# [PROBLEM TO WORK ON]
Strip out the pictures and output each remaining line of the data word for word.
= = = =
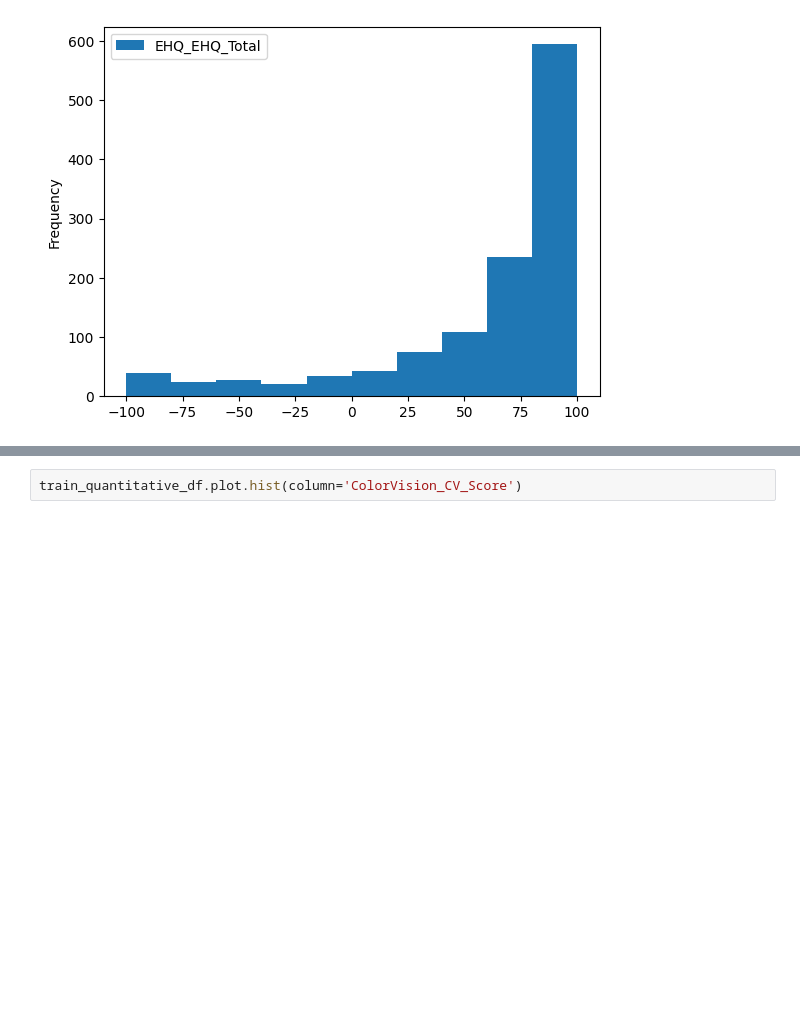
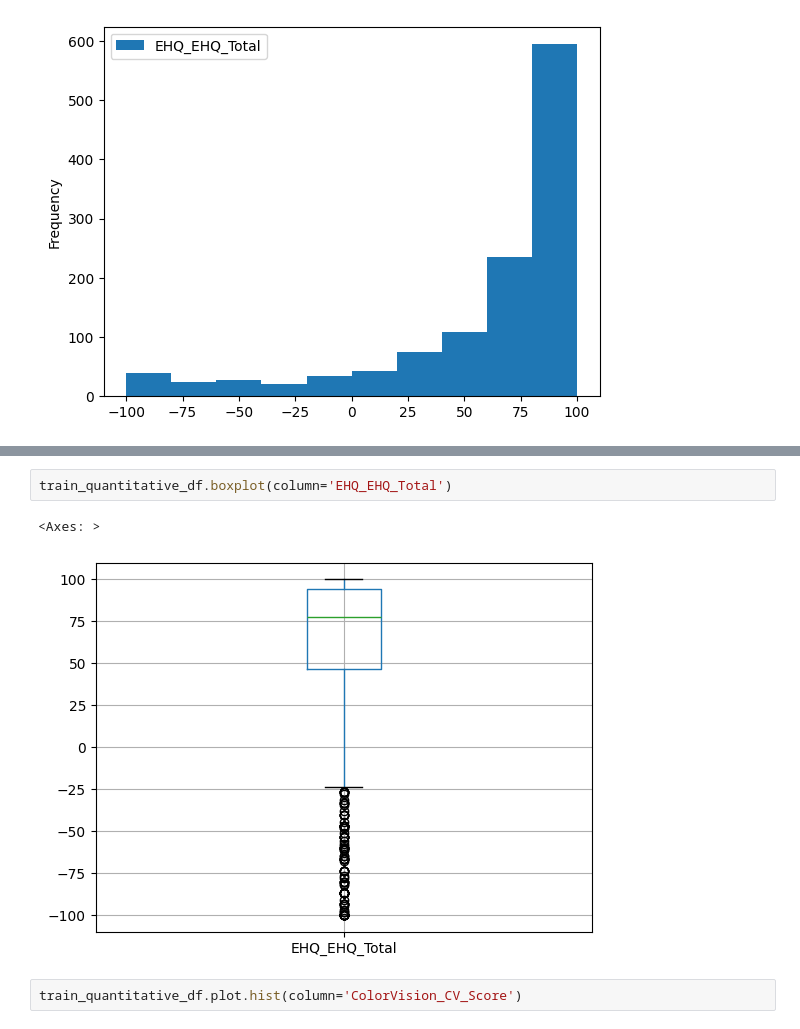
Before and after one commit to AngC1998/WiDS-Datathon-2025, a Jupyter notebook: WiDS_Datathon_2025.ipynb, the cells around one changed output, grey strips where cells are left out. Cells and saved outputs as stored; diff of their text form; blank space fills up the shorter version.

```diff
--- a/WiDS_Datathon_2025.ipynb
+++ b/WiDS_Datathon_2025.ipynb
@@ -364,3 +389,8 @@ train_quantitative_df.plot.hist(column='EHQ_EHQ_Total')
+# %%
+train_quantitative_df.boxplot(column='EHQ_EHQ_Total')
+# %% [output]
+<Axes: >
+[figure, added]
 # %%
 train_quantitative_df.plot.hist(column='ColorVision_CV_Score')
 # %% [output]
```
Also changed, not shown: parts of 57 cells of this notebook.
= = = =
# [FINISHED TASK]
Before and after one commit to AngC1998/WiDS-Datathon-2025, a Jupyter notebook: WiDS_Datathon_2025.ipynb, the cells around one changed output, grey strips where cells are left out. Cells and saved outputs as stored; diff of their text form; blank space fills up the shorter version.

```diff
--- a/WiDS_Datathon_2025.ipynb
+++ b/WiDS_Datathon_2025.ipynb
@@ -364,3 +389,8 @@ train_quantitative_df.plot.hist(column='EHQ_EHQ_Total')
+# %%
+train_quantitative_df.boxplot(column='EHQ_EHQ_Total')
+# %% [output]
+<Axes: >
+[figure, added]
 # %%
 train_quantitative_df.plot.hist(column='ColorVision_CV_Score')
 # %% [output]
```
Also changed, not shown: parts of 57 cells of this notebook.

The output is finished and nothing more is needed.